Provided material:

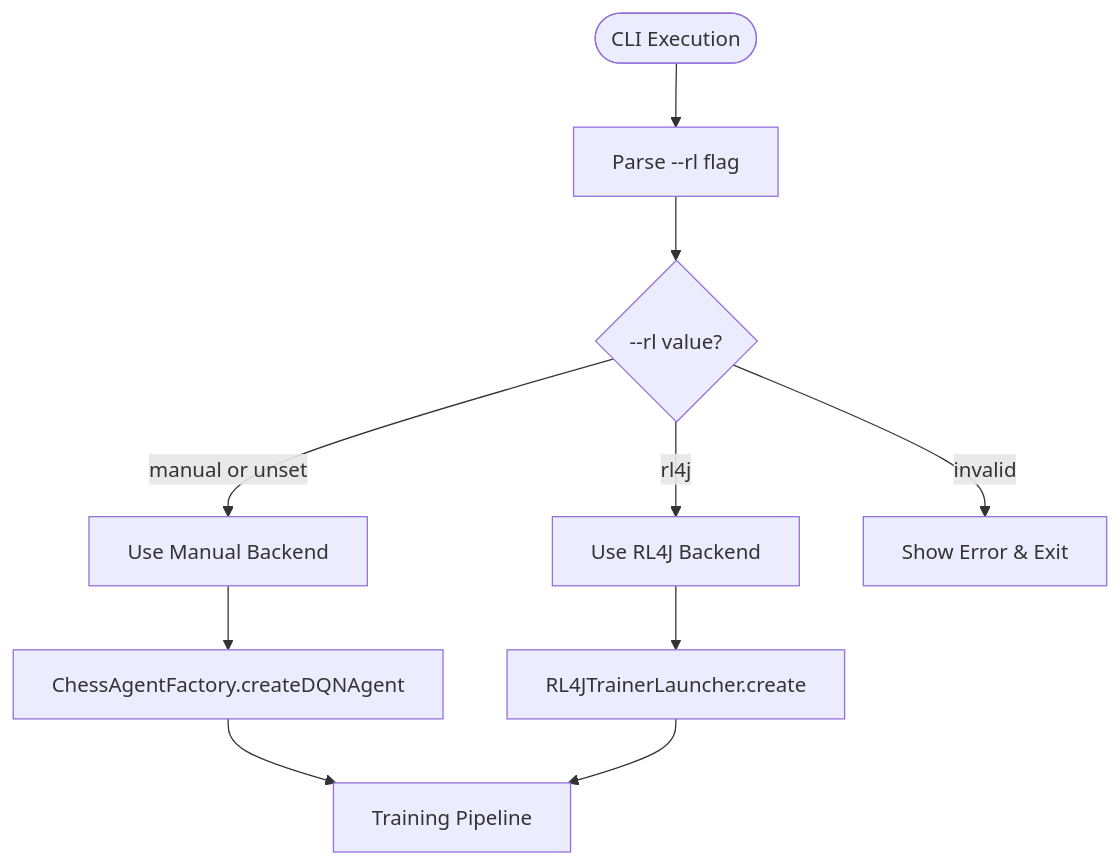
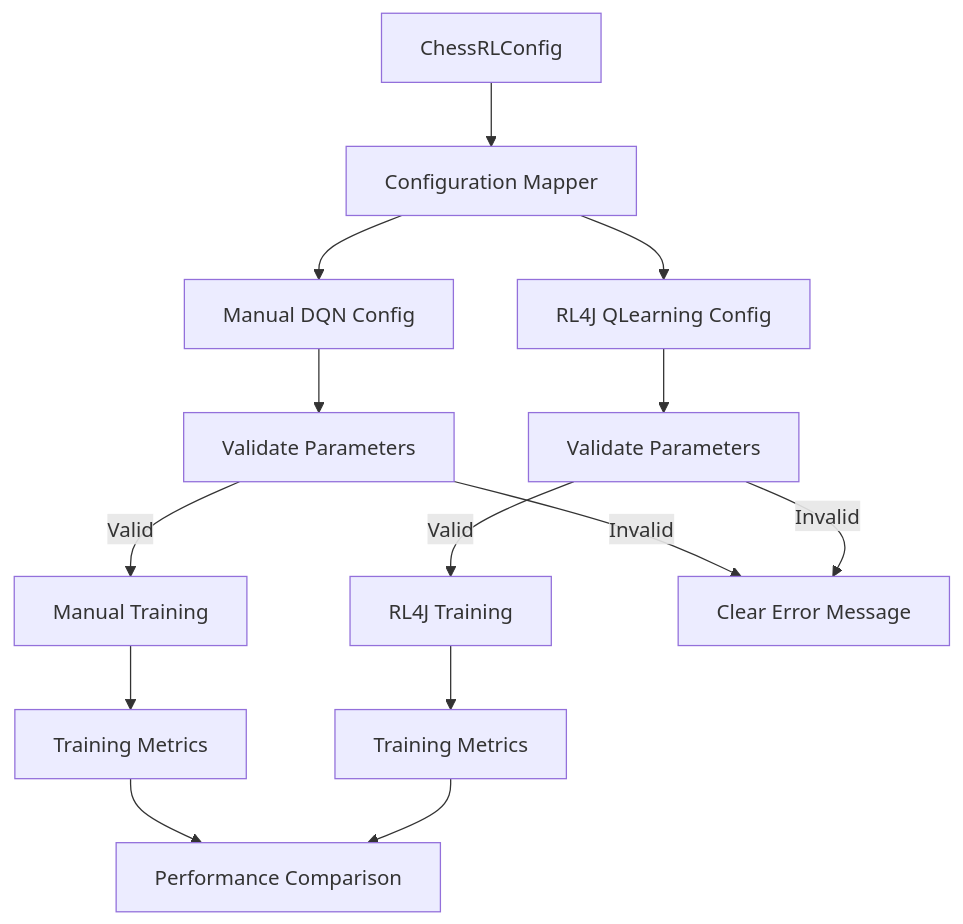
Before and after one commit to AnthonyKot/chess-rl: the second of 2 diagrams in .kiro/specs/rl4j-backend-integration/design.md, drawn with Mermaid. The commit also changed other lines of this file and 65 other files, not shown here.

````diff
--- a/.kiro/specs/rl4j-backend-integration/design.md
+++ b/.kiro/specs/rl4j-backend-integration/design.md
@@ -38,15 +42,21 @@
 ```mermaid
 flowchart TD
-    Start([CLI Execution]) --> ParseArgs[Parse --rl flag]
-    ParseArgs --> CheckFlag{--rl value?}
+    Config[ChessRLConfig] --> Mapper[Configuration Mapper]
+    Mapper --> ManualConfig[Manual DQN Config]
+    Mapper --> RL4JConfig[RL4J QLearning Config]
     
-    CheckFlag --> |manual or unset| ManualPath[Use Manual Backend]
-    CheckFlag --> |rl4j| RL4JPath[Use RL4J Backend]
-    CheckFlag --> |invalid| Error[Show Error & Exit]
+    ManualConfig --> Validation1[Validate Parameters]
+    RL4JConfig --> Validation2[Validate Parameters]
     
-    ManualPath --> CreateManual[ChessAgentFactory.createDQNAgent]
-    RL4JPath --> CreateRL4J[RL4JTrainerLauncher.create]
+    Validation1 --> |Valid| ManualTraining[Manual Training]
+    Validation2 --> |Valid| RL4JTraining[RL4J Training]
     
-    CreateManual --> TrainingPipeline[Training Pipeline]
-    CreateRL4J --> TrainingPipeline
+    Validation1 --> |Invalid| Error[Clear Error Message]
+    Validation2 --> |Invalid| Error
+    
+    ManualTraining --> Metrics1[Training Metrics]
+    RL4JTraining --> Metrics2[Training Metrics]
+    
+    Metrics1 --> Comparison[Performance Comparison]
+    Metrics2 --> Comparison
 ```
````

Task objective: Search the listing above for "specs" and copy every line that holds it.

Written response:
Before and after one commit to AnthonyKot/chess-rl: the second of 2 diagrams in .kiro/specs/rl4j-backend-integration/design.md, drawn with Mermaid. The commit also changed other lines of this file and 65 other files, not shown here.
--- a/.kiro/specs/rl4j-backend-integration/design.md
+++ b/.kiro/specs/rl4j-backend-integration/design.md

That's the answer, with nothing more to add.